University of Chicago's Basic
Program of Liberal Arts Education
for Adults + Graham School
Claudia Traudt
Eros & Power, Hidden & Confused:
Shakespeare's As You Like It and Twelfth Night

“If I were a woman…”
–Rosalind, As You Like It, epilogue

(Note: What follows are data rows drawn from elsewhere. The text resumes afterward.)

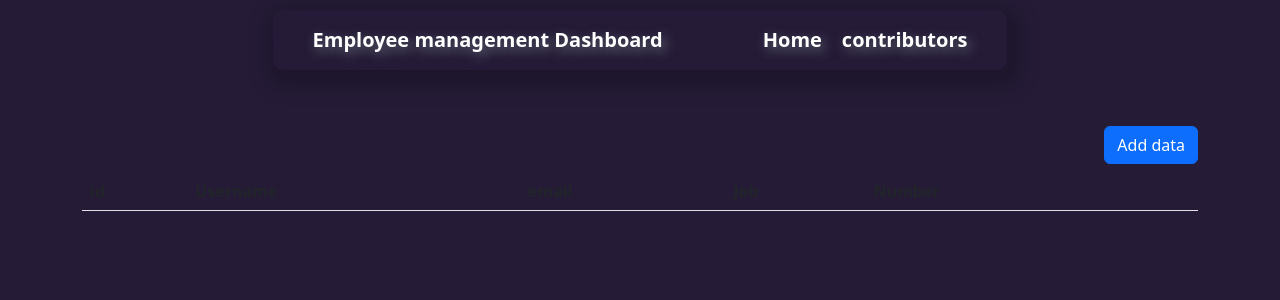
Repository: iamevs/Employee-Management-System
Page: /home (app in client/)
The author's editor kept a copy of each file at every save. The page is drawn from the files as they stood at one save, then again after the next save.
The browser window is 1280 px wide. The pictures show the whole page.
The page's requests for data from a server got no answer. The project was rebuilt for these pictures with package versions that can differ from the ones it lists, and the page was loaded fresh each time. No one was signed in, and anything a server would have sent is missing. Also part of the build but not shown: client/vite.config.js, client/src/components/Register.jsx, client/src/components/Edit.jsx, client/src/components/Hero.jsx. Imported but missing from the stored project, and not drawn on this page: client/src/components/Details.

Above is the page before, as saved 2022-11-28 23:37:54.

After the next save:
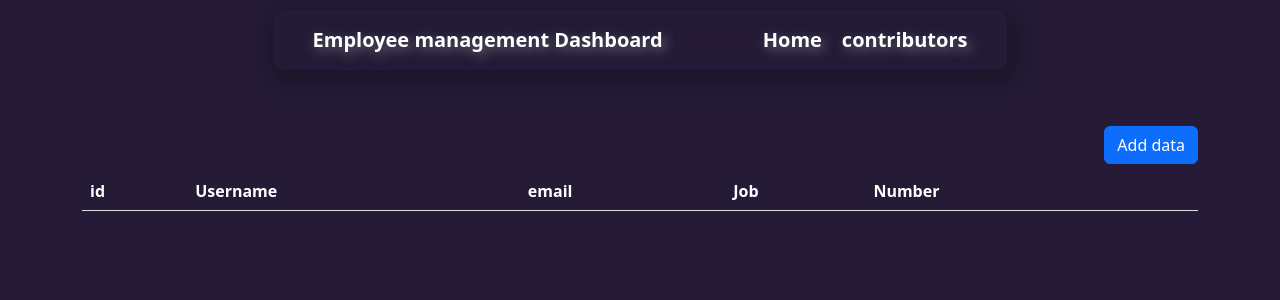
Saved 8 s later.
--- a/client/src/components/Home.jsx
+++ b/client/src/components/Home.jsx
@@ -111,7 +111,7 @@ const Home = () => {
 
                     <table class="table">
                         <thead>
-                            <tr className="table">
+                            <tr className="table text-white">
                                 <th scope="col">id</th>
                                 <th scope="col">Username</th>
                                 <th scope="col">email</th>
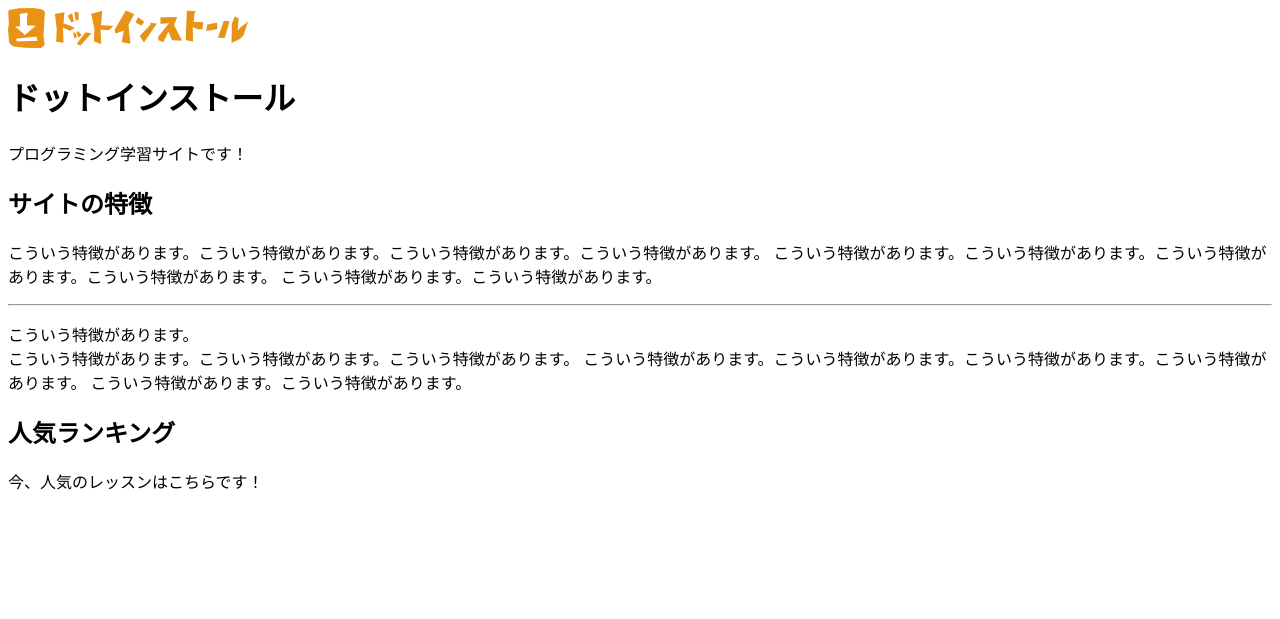
Repository: kojimayu/dotinstall-html
Page: index.html
An editor plug-in stored every save of this project. The page is shown before and after the next save, followed by the edit.
The browser window is 1280 px wide. The pictures show the whole page.

Above is the page before, as saved 2019-04-04 14:58:25.

### index.html
<!DOCTYPE html>
<html lang="ja">

<head>
    <meta charset="UTF-8">
    <title>ドットインストール</title>
    <meta name="description" content="プログラミング学習サイトのドットインストールです。">
    <link rel="icon" href="img/favicon.ico">
</head>

<body>
    <img src="img/logo.png" alt="ドットインストールのロゴです" width="240" height="40">
    <h1>ドットインストール</h1>
    <p>プログラミング学習サイトです！</p>

    <h2>サイトの特徴</h2>
    <p>こういう特徴があります。こういう特徴があります。こういう特徴があります。こういう特徴があります。
        こういう特徴があります。こういう特徴があります。こういう特徴があります。こういう特徴があります。
        こういう特徴があります。こういう特徴があります。
    </p>
    <hr>
    <p>こういう特徴があります。<br>こういう特徴があります。こういう特徴があります。こういう特徴があります。
        こういう特徴があります。こういう特徴があります。こういう特徴があります。こういう特徴があります。
        こういう特徴があります。こういう特徴があります。
    </p>

    <h2>人気ランキング</h2>
    <p>今、人気のレッスンはこちらです！</p>
</body>

</html>

After the next save:
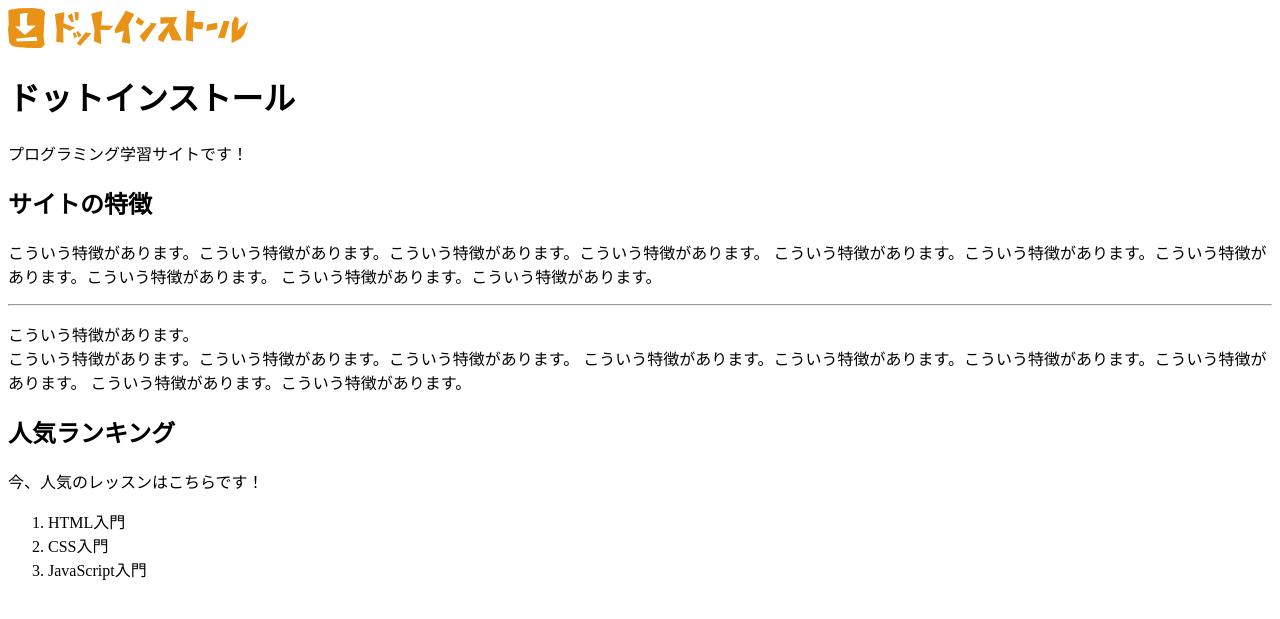
Saved 96 min 4 s later.
--- a/index.html
+++ b/index.html
@@ -26,6 +26,11 @@
 
     <h2>人気ランキング</h2>
     <p>今、人気のレッスンはこちらです！</p>
+    <ol>
+        <li>HTML入門</li>
+        <li>CSS入門</li>
+        <li>JavaScript入門</li>
+    </ol>
 </body>
 
 </html>
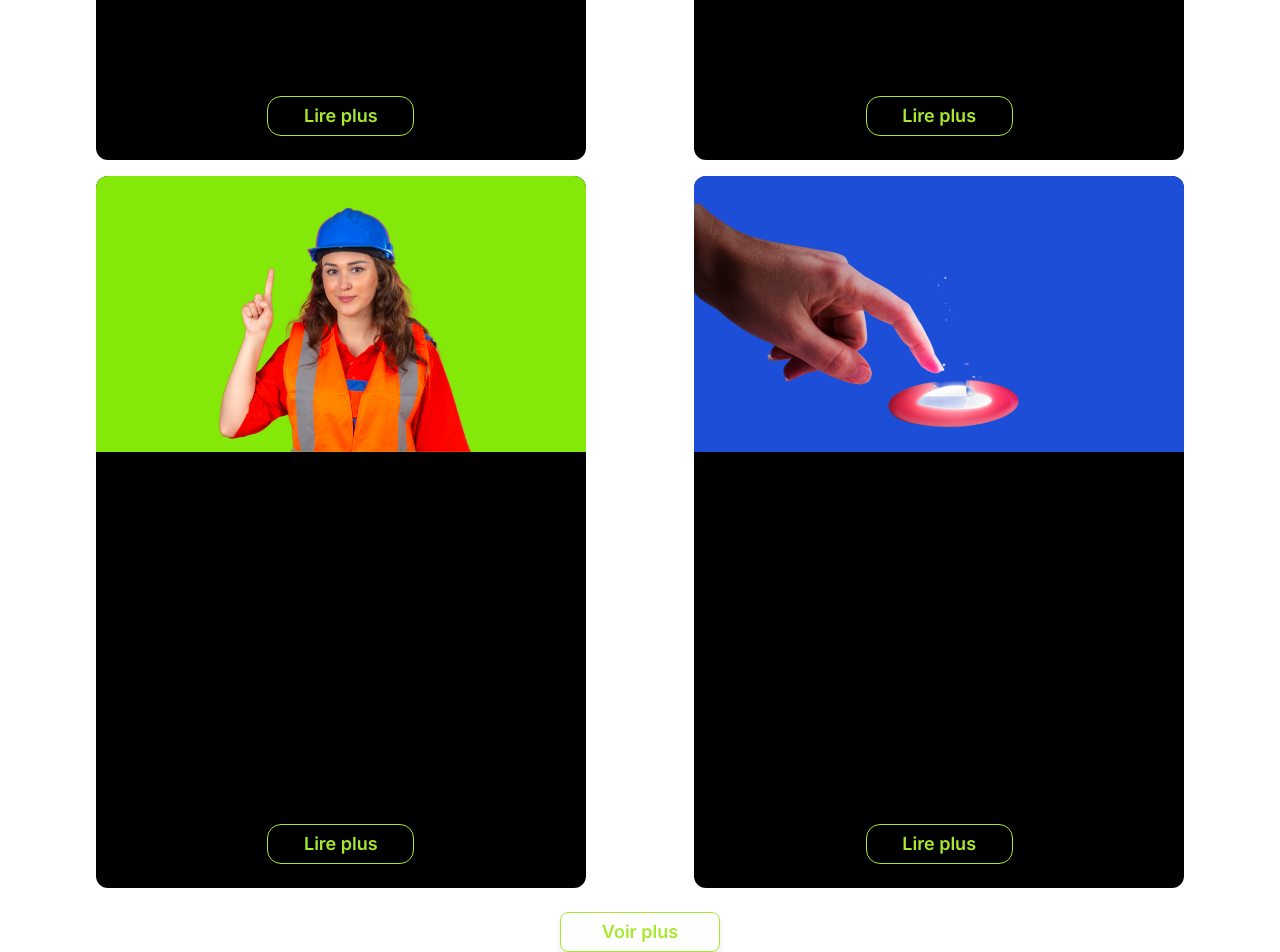
Repository: NassimeElkamari/test
Page: /blogs
The author's editor kept a copy of each file at every save. The page is drawn from the files as they stood at one save, then again after a run of saves.
The browser window is 1280 px wide. The pictures show the part of the page from y = 1243 to 2195 px (the page is 2195 px tall).
The project was rebuilt for these pictures with package versions that can differ from the ones it lists, and the page was loaded fresh each time. The framework's server and built-in components were replaced by stand-ins that run in the browser. Also part of the build but not shown: next.config.mjs.

Above is the page before, as saved 2024-06-12 16:06:10.

### src/app/blogs/page.tsx
import Image from 'next/image';
import React from 'react';
import { MdDateRange } from "react-icons/md";
import BlogCard from '../../components/BlogCard';
import { cardData } from '../../data/cardData';

const Blog = () => {
  return (
    <div className='bg-white'>
      <div className='flex justify-center'>
        <h1 className="text-4xl font-bold text-center">Blog</h1>
      </div>
      <div className="relative w-[92vw] h-[85vh] mx-auto overflow-hidden bg-black pt-5 pl-8 flex flex-col justify-start rounded-2xl">
        <Image
          src="/bgImage.jpg"
          layout="fill"
          objectFit="cover"
          objectPosition="top"
          quality={100}
          alt="Background Image"
          className="opacity-30 bg-black"
        />
        <div className="absolute inset-0 flex flex-col justify-center text-white mt-[6%] p-4 pl-8">
          <h1 className="text-[52px] font-semibold mb-4">
            Ouvrez les portes de la connaissance <br /> avec nos Blogs stimulants
          </h1>
          <p className="text-[17px] mb-8">
            Découvrez les dernières actualités de 2peerfect dans une multitude de domaines passionnants. <br />Plongez-vous dans nos articles pour rester à jour sur les tendances les plus récentes en technologie, <br /> santé mentale, Design, Business, et bien plus encore. Avec une expertise diversifiée et des perspectives variées,<br /> 2peerfect vous offre un aperçu complet et captivant des développements les plus récents à travers différents secteurs.<br /> Ne manquez rien de ce qui se passe dans le monde, suivez 2peerfect pour rester informé et inspiré.
          </p>
          <div className="flex flex-wrap justify-between space-x-4 w-[80%]">
            <div className="bg-transparent rounded-lg shadow-md w-[15%] h-10 mb-4 border border-[#A7E92F] flex items-center justify-center">
              <h2 className="text-lg font-semibold text-center">Marketing</h2>
            </div>
            <div className="bg-transparent rounded-lg shadow-md w-[15%] h-10 mb-4 border border-[#A7E92F] flex items-center justify-center">
              <h2 className="text-lg font-semibold text-center">Design</h2>
            </div>
            <div className="bg-transparent rounded-lg shadow-md w-[15%] h-10 mb-4 border border-[#A7E92F] flex items-center justify-center">
              <h2 className="text-lg font-semibold text-center">Business</h2>
            </div>
            <div className="bg-transparent rounded-lg shadow-md w-[15%] h-10 mb-4 border border-[#A7E92F] flex items-center justify-center">
              <h2 className="text-lg font-semibold text-center">IT</h2>
            </div>
            <div className="bg-transparent rounded-lg shadow-md w-[15%] text-center h-10 mb-4 border border-[#A7E92F] flex items-center justify-center">
              <h2 className="text-lg font-semibold">Psychologie</h2>
            </div>
            {/* Add more cards as needed */}
          </div>
        </div>
      </div>
      <div className='second-section w-[85vw] mx-auto mt-10 flex justify-center'>
        <div className="flex flex-wrap gap-4 justify-between ">
          {cardData.map((card) => (
            <BlogCard
              key={card.id}
              imageSrc={card.imageSrc}
              title={card.title}
              description={card.description}
              date={card.date}
              color={card.background}
            />
          ))}
        </div>
      </div>
      <div className="flex justify-center mt-10">
        <button className=" text-white rounded-lg shadow-md w-40 text-center h-10 border border-[#A7E92F] flex items-center justify-center">
          <h2 className="text-lg font-semibold text-[#A7E92F]">Voir plus</h2>
        </button>
      </div>
    </div>
  );
};

export default Blog;

### src/components/BlogCard.tsx
import Image from 'next/image'
import React from 'react'
import { MdDateRange } from "react-icons/md";


const BlogCard = ({ imageSrc, title, description, date , color}) => {
  return (
    <div className='w-[45%] h-[50%] bg-black rounded-xl flex flex-col'>
    <div className="w-[100%] h-2/5 relative">
        <Image
        src={imageSrc}
        layout='responsive'
        height={100}
        width={100}
        alt="Card Image"
        className="w-full h-full rounded-t-xl "
        style={{backgroundColor: `${color}`}}
        />
    </div>
    <div className="pt-14 flex justify-center items-center flex-col px-5">
        <h1 className="text-[32px] font-semibold">{title}</h1>
        <p className="text-md mt-5">{description}</p>
    </div>
    <div className="flex items-center justify-end mt-10 mr-2">
        <MdDateRange width={70} height={70} className='mr-4'/>
        <p className="mr-2">{date}</p>
    </div>
    <div className="flex justify-center mt-8 mb-6"> {/* Added justify-center class */}
        <button className="bg-black rounded-[14px] shadow-md w-[30%] text-center h-10 border border-[#A7E92F] flex items-center justify-center">
        <h2 className="text-lg font-semibold text-[#A7E92F]">Lire plus</h2> {/* Added text-white class */}
        </button>
    </div>
    </div>
  )
}

export default BlogCard

### src/data/cardData.js
export const cardData = [
  {
    id: 1,
    imageSrc: "/card11.png",
    title: "L'impact des médias sociaux sur la santé mental",
    description: "Discuter de la façon dont les likes, les commentaires et les partages peuvent devenir une mesure de notre valeur personnelle, et comment cela peut affecter notre estime de soi et notre bien-être émotionnel...",
    date: "11 Décembre 2023",
    background: '#1D4ED8' // Background color for the first card
  },
  {
    id: 2,
    imageSrc: "/card22.png",
    title: "L’inovation technologique dans l’éducation",
    description: "Reconnaître les défis liés à l'intégration de la technologie dans l'éducation, tels que l'accès inégal aux ressources technologiques et les préoccupations concernant la dépendance excessive à la technologie...",
    date: "11 Décembre 2023",
    background: '#84e809' // Background color for the second card
  },
  {
    id: 3,
    imageSrc: "/card33.png",
    title: "L’inovation technologique dans l’éducation",
    description: "Reconnaître les défis liés à l'intégration de la technologie dans l'éducation, tels que l'accès inégal aux ressources technologiques et les préoccupations concernant la dépendance excessive à la technologie...",
    date: "11 Décembre 2023",
    background: '#84e809' // Background color for the third card
  },
  {
    id: 4,
    imageSrc: "/card11.png",
    title: "L'impact des médias sociaux sur la santé mental",
    description: "Discuter de la façon dont les likes, les commentaires et les partages peuvent devenir une mesure de notre valeur personnelle, et comment cela peut affecter notre estime de soi et notre bien-être émotionnel...",
    date: "11 Décembre 2023",
    background: '#1D4ED8' // Background color for the fourth card
  },
];

Loaded but not shown: src/app/layout.tsx (common file); src/app/globals.css (common file); tailwind.config.ts (common file)

After the next 2 saves:
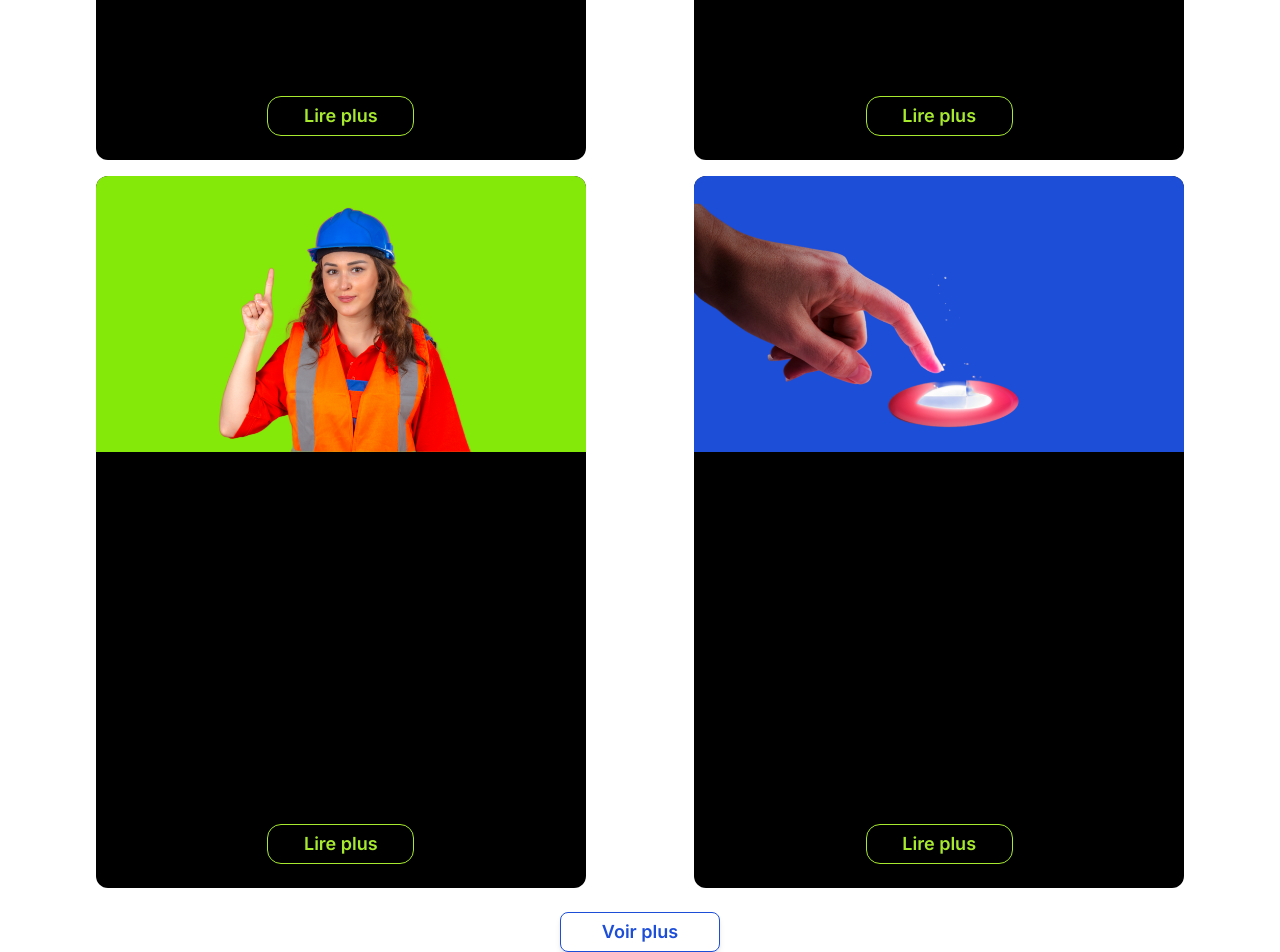
The 2 saves are shown as one change because they came seconds apart.
The last was saved 24 s later.
--- a/src/app/blogs/page.tsx
+++ b/src/app/blogs/page.tsx
@@ -62,8 +62,8 @@ const Blog = () => {
         </div>
       </div>
       <div className="flex justify-center mt-10">
-        <button className=" text-white rounded-lg shadow-md w-40 text-center h-10 border border-[#A7E92F] flex items-center justify-center">
-          <h2 className="text-lg font-semibold text-[#A7E92F]">Voir plus</h2>
+        <button className=" text-white rounded-lg shadow-md w-40 text-center h-10 border border-[#1D4ED8] flex items-center justify-center">
+          <h2 className="text-lg font-semibold text-[#1D4ED8]">Voir plus</h2>
         </button>
       </div>
     </div>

As You Like It and Twelfth Night are comedies par excellence—romantic comedies with zest. They are classically comic—in the definitive sense that, profoundly, they have a happy ending. Lovers are sorted out—mainly rightfully. In both works, indelible characters pierce us—Rosalind/Ganymede, Orlando, Celia, Touchstone, Jacques, disastrous lovers Phoebe and Silvius; Orsino, Cesario/Viola, Olivia, Malvolio, Feste, Aguecheek and Sir Toby Belch. Limpid language, gender-unsettlings, disguises, dilemmas, outlandishness delight us. The works seize us—loss, longing, threat, death’s dangers, ignorance and knowledge (and the powers inherent in them), hilariousness, accident, intention, poignancy ostensible magic—the outright magic of poetry and structure.